■ Records shown:
'''
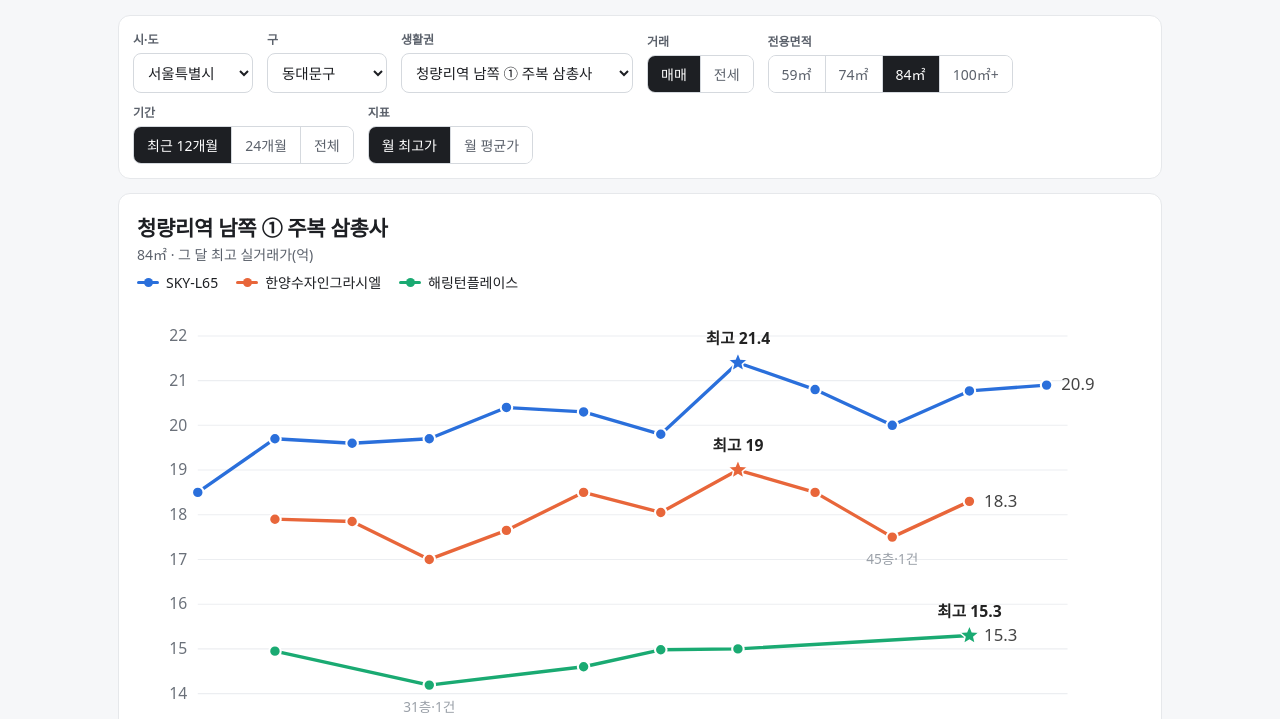
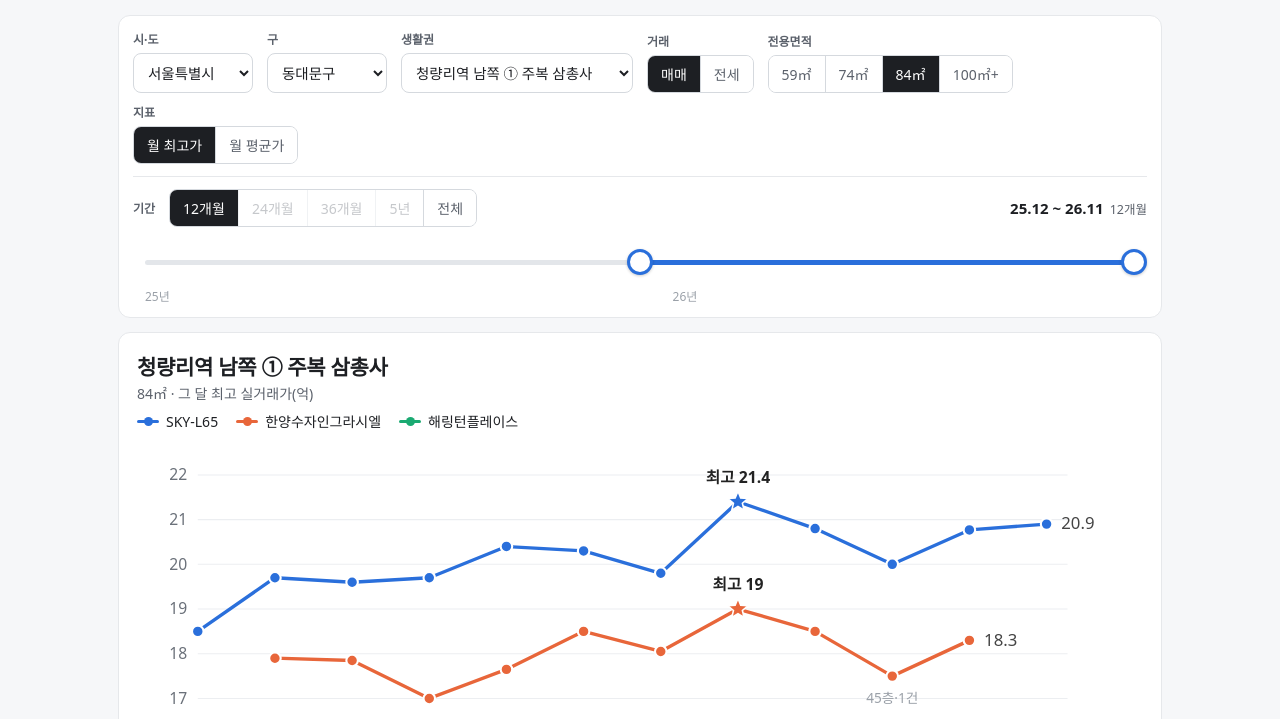
Before and after one commit to apexman01/silgeorae, a plain HTML site: page docs/index.html in a window 1280 px wide. Shown: the part 81-800 px from the top of the page. Drawn offline with Linux system fonts and the light colour scheme.

Commit message:
기간 범위 슬라이더 추가, 자료를 2021년부터 받기
Co-Authored-By: Claude Opus 5.5 <noreply@anthropic.com>
Claude-Session: https://claude.ai/code/session_014Zff4FQ18iQVd2LJq4HuKV

```diff
--- a/config.json
+++ b/config.json
@@ -1,6 +1,6 @@
 {
   "_설명": "자동 수집 설정. start_ym 이후 매달 자료를 받습니다. 구를 추가하려면 아래 regions에 '구 이름': '법정동코드 앞 5자리'를 넣으세요.",
-  "start_ym": "202501",
+  "start_ym": "202101",
   "regions": {
     "서울특별시": {
       "동대문구": "11230"
--- a/docs/index.html
+++ b/docs/index.html
@@ -44,6 +44,19 @@
   .down{color:#2a6fdb}.up{color:#d9443a}
   .scroll{overflow-x:auto}
   .picker{display:none;margin-top:4px;width:100%}
+  .period{width:100%;border-top:1px solid var(--line);padding-top:12px;margin-top:2px}
+  .period .head{display:flex;flex-wrap:wrap;align-items:center;gap:10px 14px}
+  .period .range-txt{font-size:15px;font-weight:700;margin-left:auto}
+  .period .range-txt small{font-weight:400;color:var(--sub);margin-left:6px}
+  .dual{position:relative;height:40px;margin:10px 12px 0}
+  .dual .track{position:absolute;left:0;right:0;top:18px;height:5px;border-radius:3px;background:#e3e6ea}
+  .dual .fill{position:absolute;top:18px;height:5px;border-radius:3px;background:var(--accent)}
+  .dual input{position:absolute;left:-12px;width:calc(100% + 24px);top:6px;height:28px;margin:0;background:none;pointer-events:none;-webkit-appearance:none;appearance:none}
+  .dual input::-webkit-slider-thumb{-webkit-appearance:none;pointer-events:auto;width:26px;height:26px;border-radius:50%;background:#fff;border:3px solid var(--accent);cursor:pointer;box-shadow:0 1px 3px rgba(0,0,0,.2)}
+  .dual input::-moz-range-thumb{pointer-events:auto;width:22px;height:22px;border-radius:50%;background:#fff;border:3px solid var(--accent);cursor:pointer}
+  .dual input::-webkit-slider-runnable-track{background:none}
+  .ticks{display:flex;justify-content:space-between;font-size:12px;color:var(--mute);margin:0 0 0}
+  .seg button:disabled{opacity:.35;cursor:default}
   .picker.show{display:block}
   .picker .list{max-height:240px;overflow:auto;border:1px solid var(--line);border-radius:8px;padding:6px 8px;margin-top:8px;columns:2 260px;column-gap:18px}
   .picker label{display:block;font-size:13.5px;padding:3px 0;break-inside:avoid;cursor:pointer}
@@ -71,10 +84,22 @@
       <div class="seg" id="segType"><button data-v="sale" class="on">매매</button><button data-v="jeonse">전세</button></div></div>
     <div class="ctl"><label>전용면적</label>
       <div class="seg" id="segArea"><button data-v="59">59㎡</button><button data-v="74">74㎡</button><button data-v="84" class="on">84㎡</button><button data-v="big">100㎡+</button></div></div>
-    <div class="ctl"><label>기간</label>
-      <div class="seg" id="segPeriod"><button data-v="12" class="on">최근 12개월</button><button data-v="24">24개월</button><button data-v="all">전체</button></div></div>
     <div class="ctl"><label>지표</label>
       <div class="seg" id="segMetric"><button data-v="max" class="on">월 최고가</button><button data-v="avg">월 평균가</button></div></div>
+
+    <div class="ctl period">
+      <div class="head">
+        <label>기간</label>
+        <div class="seg" id="segPeriod"><button data-v="12" class="on">12개월</button><button data-v="24">24개월</button><button data-v="36">36개월</button><button data-v="60">5년</button><button data-v="all">전체</button></div>
+        <div class="range-txt" id="rangeTxt"></div>
+      </div>
+      <div class="dual">
+        <div class="track"></div><div class="fill" id="rangeFill"></div>
+        <input type="range" id="rFrom" min="0" step="1" aria-label="시작 월">
+        <input type="range" id="rTo" min="0" step="1" aria-label="끝 월">
+      </div>
+      <div class="ticks" id="rangeTicks"></div>
+    </div>
 
     <div class="picker" id="picker">
       <div class="row">
@@ -117,7 +142,7 @@ const LOW_FLOOR = 3;        // 이 층 이하면 '저층'
 const MAX_PICK = 6;
 const CUSTOM_KEY = "lifezone-custom-v1";
 
-const state = { sido: null, gu: null, zone: 0, type: "sale", area: "84", metric: "max", period: "12", picked: [] };
+const state = { sido: null, gu: null, zone: 0, type: "sale", area: "84", metric: "max", from: 0, to: 0, picked: [] };
 const $ = id => document.getElementById(id);
 
 /* ---------- 데이터 인덱스 ---------- */
@@ -127,7 +152,7 @@ const allMonths = (() => {
   DATA.sale.forEach(r => s.add(r[2])); DATA.jeonse.forEach(r => s.add(r[2]));
   return [...s].sort();
 })();
-function visMonths() { return state.period === "all" ? allMonths : allMonths.slice(-(+state.period)); }
+function visMonths() { return allMonths.slice(state.from, state.to + 1); }
 const fmtYM = ym => `${String(ym).slice(2, 4)}.${+String(ym).slice(4)}`;
 $("dataInfo").textContent =
   `국토부 실거래가 · 계약일 기준 ${fmtYM(allMonths[0])}~${fmtYM(allMonths[allMonths.length - 1])}` +
@@ -234,7 +259,7 @@ function bindSeg(id, key) {
     render();
   });
 }
-bindSeg("segPeriod", "period"); bindSeg("segType", "type"); bindSeg("segArea", "area"); bindSeg("segMetric", "metric");
+bindSeg("segType", "type"); bindSeg("segArea", "area"); bindSeg("segMetric", "metric");
 
 /* ---------- 집계 ---------- */
 function currentComplexes() {
@@ -247,8 +272,8 @@ function currentComplexes() {
 }
 function seriesFor(cxIdx) {
   const [lo, hi] = AREA_BANDS[state.area];
-  const months = visMonths(), m0 = months[0];
-  const rows = DATA[state.type].filter(r => r[0] === cxIdx && r[1] >= lo && r[1] < hi && r[2] >= m0);
+  const months = visMonths(), m0 = months[0], m1 = months[months.length - 1];
+  const rows = DATA[state.type].filter(r => r[0] === cxIdx && r[1] >= lo && r[1] < hi && r[2] >= m0 && r[2] <= m1);
   const chartRows = state.type === "jeonse" ? rows.filter(r => !r[6]) : rows;   // 전세 그래프는 신규 계약만
   const byM = {};
   chartRows.forEach(r => { (byM[r[2]] = byM[r[2]] || []).push(r); });
@@ -388,7 +413,44 @@ function renderTables(series) {
   $("recent").innerHTML = all.length ? t : `<tr><td class="hint">거래 없음</td></tr>`;
 }
 
+/* ---------- 기간: 버튼 + 범위 슬라이더 ---------- */
+const N = allMonths.length, rFrom = $("rFrom"), rTo = $("rTo");
+rFrom.max = rTo.max = N - 1;
+$("segPeriod").querySelectorAll("button").forEach(b => {
+  const v = b.dataset.v;
+  if (v !== "all" && +v > N) b.disabled = true;           // 자료보다 긴 기간은 비활성
+  b.onclick = () => { if (b.disabled) return; setRange(v === "all" ? 0 : Math.max(0, N - +v), N - 1); };
+});
+function setRange(from, to, fromSlider) {
+  state.from = Math.max(0, Math.min(from, to)); state.to = Math.min(N - 1, Math.max(from, to));
+  rFrom.value = state.from; rTo.value = state.to;
+  const pct = i => N > 1 ? i / (N - 1) * 100 : 0;
+  $("rangeFill").style.left = pct(state.from) + "%"; $("rangeFill").style.width = (pct(state.to) - pct(state.from)) + "%";
+  const len = state.to - state.from + 1;
+  $("rangeTxt").innerHTML = `${fmtYM(allMonths[state.from])} ~ ${fmtYM(allMonths[state.to])}<small>${len}개월</small>`;
+  // 슬라이더 값이 버튼과 맞으면 그 버튼에 불, 아니면 모두 끔
+  $("segPeriod").querySelectorAll("button").forEach(b => {
+    const v = b.dataset.v, on = state.to === N - 1 && (v === "all" ? state.from === 0 : state.from === N - +v);
+    b.classList.toggle("on", on);
+  });
+  render();
+}
+rFrom.oninput = () => { if (+rFrom.value > +rTo.value) rFrom.value = rTo.value; setRange(+rFrom.value, +rTo.value, true); };
+rTo.oninput = () => { if (+rTo.value < +rFrom.value) rTo.value = rFrom.value; setRange(+rFrom.value, +rTo.value, true); };
+(() => {   // 눈금: 매년 1월
+  const ys = allMonths.map((m, i) => ({ m, i })).filter(o => o.i === 0 || +String(o.m).slice(4) === 1);
+  $("rangeTicks").innerHTML = "";
+  $("rangeTicks").style.position = "relative"; $("rangeTicks").style.height = "16px"; $("rangeTicks").style.margin = "0 12px";
+  ys.forEach(o => {
+    const s = document.createElement("span");
+    s.textContent = `${String(o.m).slice(2, 4)}년${o.i === 0 && +String(o.m).slice(4) !== 1 ? " " + (+String(o.m).slice(4)) + "월" : ""}`;
+    s.style.cssText = `position:absolute;left:${N > 1 ? o.i / (N - 1) * 100 : 0}%;transform:translateX(${o.i === 0 ? "0" : "-50%"})`;
+    $("rangeTicks").appendChild(s);
+  });
+})();
+state.from = Math.max(0, N - 12); state.to = N - 1;
 initSido();
+setRange(state.from, state.to);
 let _rw = 0; window.addEventListener("resize", () => { const w = $("chartCard").clientWidth; if (Math.abs(w - _rw) > 40) { _rw = w; render(); } });
 </script>
 </body>
```
Also changed, not shown: .github/workflows/update.yml.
'''
■ Brief:
From the entries above, extract each line containing "picker".

■ Solution to the exercise:
   .picker{display:none;margin-top:4px;width:100%}
   .picker.show{display:block}
   .picker .list{max-height:240px;overflow:auto;border:1px solid var(--line);border-radius:8px;padding:6px 8px;margin-top:8px;columns:2 260px;column-gap:18px}
   .picker label{display:block;font-size:13.5px;padding:3px 0;break-inside:avoid;cursor:pointer}
     <div class="picker" id="picker">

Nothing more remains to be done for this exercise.